Segment Start: Data to use

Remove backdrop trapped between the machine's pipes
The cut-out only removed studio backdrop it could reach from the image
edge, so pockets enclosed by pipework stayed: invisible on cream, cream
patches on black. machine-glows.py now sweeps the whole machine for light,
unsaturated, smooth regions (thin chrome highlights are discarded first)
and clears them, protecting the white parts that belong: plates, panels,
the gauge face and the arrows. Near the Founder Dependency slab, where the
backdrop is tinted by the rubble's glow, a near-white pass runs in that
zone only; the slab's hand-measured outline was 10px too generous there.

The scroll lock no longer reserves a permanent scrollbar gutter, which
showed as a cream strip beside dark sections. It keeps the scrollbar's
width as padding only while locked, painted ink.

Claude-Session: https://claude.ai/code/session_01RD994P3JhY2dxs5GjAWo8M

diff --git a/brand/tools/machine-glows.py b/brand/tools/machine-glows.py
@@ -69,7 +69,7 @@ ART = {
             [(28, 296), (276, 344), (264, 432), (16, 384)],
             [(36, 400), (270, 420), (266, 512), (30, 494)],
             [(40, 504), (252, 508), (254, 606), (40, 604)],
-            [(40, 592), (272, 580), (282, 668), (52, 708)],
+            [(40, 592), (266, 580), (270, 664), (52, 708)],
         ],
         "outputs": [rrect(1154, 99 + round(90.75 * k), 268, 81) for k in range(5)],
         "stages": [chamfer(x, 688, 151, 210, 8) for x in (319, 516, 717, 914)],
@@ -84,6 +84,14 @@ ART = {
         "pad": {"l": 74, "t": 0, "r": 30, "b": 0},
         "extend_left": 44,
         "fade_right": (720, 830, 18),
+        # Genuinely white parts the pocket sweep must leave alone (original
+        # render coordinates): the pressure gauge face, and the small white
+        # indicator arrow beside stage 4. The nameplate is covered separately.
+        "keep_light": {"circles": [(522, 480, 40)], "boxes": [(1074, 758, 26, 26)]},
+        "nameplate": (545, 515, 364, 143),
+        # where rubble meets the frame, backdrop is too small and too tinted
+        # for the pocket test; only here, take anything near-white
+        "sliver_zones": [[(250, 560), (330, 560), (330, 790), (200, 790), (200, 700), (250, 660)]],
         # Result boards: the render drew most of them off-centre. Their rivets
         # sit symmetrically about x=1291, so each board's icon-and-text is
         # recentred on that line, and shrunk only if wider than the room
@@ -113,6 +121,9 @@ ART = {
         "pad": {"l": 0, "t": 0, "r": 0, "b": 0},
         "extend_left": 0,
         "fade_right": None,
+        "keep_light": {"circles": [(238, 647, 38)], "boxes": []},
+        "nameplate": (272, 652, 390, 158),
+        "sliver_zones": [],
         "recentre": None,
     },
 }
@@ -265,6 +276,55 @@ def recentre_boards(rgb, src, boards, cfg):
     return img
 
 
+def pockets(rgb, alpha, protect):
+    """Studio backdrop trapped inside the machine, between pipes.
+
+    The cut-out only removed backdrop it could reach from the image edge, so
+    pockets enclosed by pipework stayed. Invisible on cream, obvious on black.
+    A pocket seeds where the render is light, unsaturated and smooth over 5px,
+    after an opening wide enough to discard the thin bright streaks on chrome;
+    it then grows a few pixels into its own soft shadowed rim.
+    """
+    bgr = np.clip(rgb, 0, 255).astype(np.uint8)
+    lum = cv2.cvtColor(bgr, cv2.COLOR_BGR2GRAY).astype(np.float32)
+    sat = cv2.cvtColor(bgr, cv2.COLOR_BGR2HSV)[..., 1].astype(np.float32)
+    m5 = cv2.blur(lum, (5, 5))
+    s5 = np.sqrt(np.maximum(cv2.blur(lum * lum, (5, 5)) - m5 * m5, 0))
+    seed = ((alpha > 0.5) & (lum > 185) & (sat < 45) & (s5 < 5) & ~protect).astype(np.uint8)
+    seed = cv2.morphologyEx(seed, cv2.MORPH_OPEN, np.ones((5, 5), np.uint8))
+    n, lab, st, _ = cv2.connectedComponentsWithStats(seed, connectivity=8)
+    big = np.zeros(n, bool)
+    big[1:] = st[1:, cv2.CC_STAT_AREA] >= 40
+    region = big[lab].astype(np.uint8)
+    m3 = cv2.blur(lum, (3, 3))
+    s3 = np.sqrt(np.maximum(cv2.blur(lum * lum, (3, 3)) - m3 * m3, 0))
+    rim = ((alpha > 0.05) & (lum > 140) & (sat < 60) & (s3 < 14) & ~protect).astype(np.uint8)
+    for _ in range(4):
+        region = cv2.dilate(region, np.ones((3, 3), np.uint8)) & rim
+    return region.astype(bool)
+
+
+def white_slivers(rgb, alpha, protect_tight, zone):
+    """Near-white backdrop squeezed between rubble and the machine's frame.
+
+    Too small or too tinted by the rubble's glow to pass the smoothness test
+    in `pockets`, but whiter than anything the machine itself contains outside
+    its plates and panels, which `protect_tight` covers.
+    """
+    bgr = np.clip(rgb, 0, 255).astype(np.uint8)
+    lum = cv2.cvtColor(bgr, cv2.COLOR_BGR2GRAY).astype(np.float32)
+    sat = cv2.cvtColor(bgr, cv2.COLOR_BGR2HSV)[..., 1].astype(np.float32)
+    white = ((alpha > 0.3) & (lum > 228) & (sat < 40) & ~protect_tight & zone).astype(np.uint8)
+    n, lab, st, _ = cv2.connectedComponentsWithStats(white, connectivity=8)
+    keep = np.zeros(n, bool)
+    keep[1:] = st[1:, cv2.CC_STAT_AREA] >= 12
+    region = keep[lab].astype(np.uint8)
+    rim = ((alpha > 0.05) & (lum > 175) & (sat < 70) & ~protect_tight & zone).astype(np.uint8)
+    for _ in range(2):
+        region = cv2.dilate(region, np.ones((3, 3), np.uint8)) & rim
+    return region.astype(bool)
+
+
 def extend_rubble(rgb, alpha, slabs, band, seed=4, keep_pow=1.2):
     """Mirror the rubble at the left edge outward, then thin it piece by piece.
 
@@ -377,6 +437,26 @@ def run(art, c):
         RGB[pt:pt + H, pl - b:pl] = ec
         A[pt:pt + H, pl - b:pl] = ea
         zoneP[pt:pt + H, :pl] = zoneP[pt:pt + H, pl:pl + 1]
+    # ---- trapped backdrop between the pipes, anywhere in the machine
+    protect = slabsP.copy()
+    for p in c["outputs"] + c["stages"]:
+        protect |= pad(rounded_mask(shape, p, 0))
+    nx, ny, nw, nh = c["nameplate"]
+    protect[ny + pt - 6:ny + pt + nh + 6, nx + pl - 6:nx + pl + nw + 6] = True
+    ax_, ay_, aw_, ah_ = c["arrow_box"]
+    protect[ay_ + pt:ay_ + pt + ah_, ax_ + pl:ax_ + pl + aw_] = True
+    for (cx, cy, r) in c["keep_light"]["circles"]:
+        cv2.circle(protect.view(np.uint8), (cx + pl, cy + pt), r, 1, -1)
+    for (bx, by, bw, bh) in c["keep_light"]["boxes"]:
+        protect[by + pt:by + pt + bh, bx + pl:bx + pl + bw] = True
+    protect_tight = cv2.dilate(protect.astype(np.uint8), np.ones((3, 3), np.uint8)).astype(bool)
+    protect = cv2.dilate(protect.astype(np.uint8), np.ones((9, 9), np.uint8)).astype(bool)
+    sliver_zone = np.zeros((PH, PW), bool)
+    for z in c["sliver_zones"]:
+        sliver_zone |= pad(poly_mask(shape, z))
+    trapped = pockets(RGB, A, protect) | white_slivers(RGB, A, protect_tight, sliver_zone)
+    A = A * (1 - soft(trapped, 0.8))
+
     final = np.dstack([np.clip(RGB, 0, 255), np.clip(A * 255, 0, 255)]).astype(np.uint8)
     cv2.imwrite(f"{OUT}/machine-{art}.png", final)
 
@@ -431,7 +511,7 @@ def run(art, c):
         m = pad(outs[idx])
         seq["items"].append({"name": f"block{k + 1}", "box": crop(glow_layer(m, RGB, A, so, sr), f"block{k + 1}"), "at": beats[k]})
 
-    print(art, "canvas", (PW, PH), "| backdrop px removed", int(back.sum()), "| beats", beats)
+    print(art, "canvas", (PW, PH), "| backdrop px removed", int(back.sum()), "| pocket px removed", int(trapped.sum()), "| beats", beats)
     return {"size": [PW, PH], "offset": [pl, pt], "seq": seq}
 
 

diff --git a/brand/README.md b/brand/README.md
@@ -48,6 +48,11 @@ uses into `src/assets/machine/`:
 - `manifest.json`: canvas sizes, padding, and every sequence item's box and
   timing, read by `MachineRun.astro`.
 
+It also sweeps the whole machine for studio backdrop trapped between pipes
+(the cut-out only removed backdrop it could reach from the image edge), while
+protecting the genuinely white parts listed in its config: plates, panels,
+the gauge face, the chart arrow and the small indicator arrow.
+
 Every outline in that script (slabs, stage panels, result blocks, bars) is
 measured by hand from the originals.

Segment End: Data to use

**Your assignment**: Show the lines above that include "between".

**Answer to the exercise**:
Remove backdrop trapped between the machine's pipes
+    """Studio backdrop trapped inside the machine, between pipes.
+    """Near-white backdrop squeezed between rubble and the machine's frame.
+    # ---- trapped backdrop between the pipes, anywhere in the machine
+It also sweeps the whole machine for studio backdrop trapped between pipes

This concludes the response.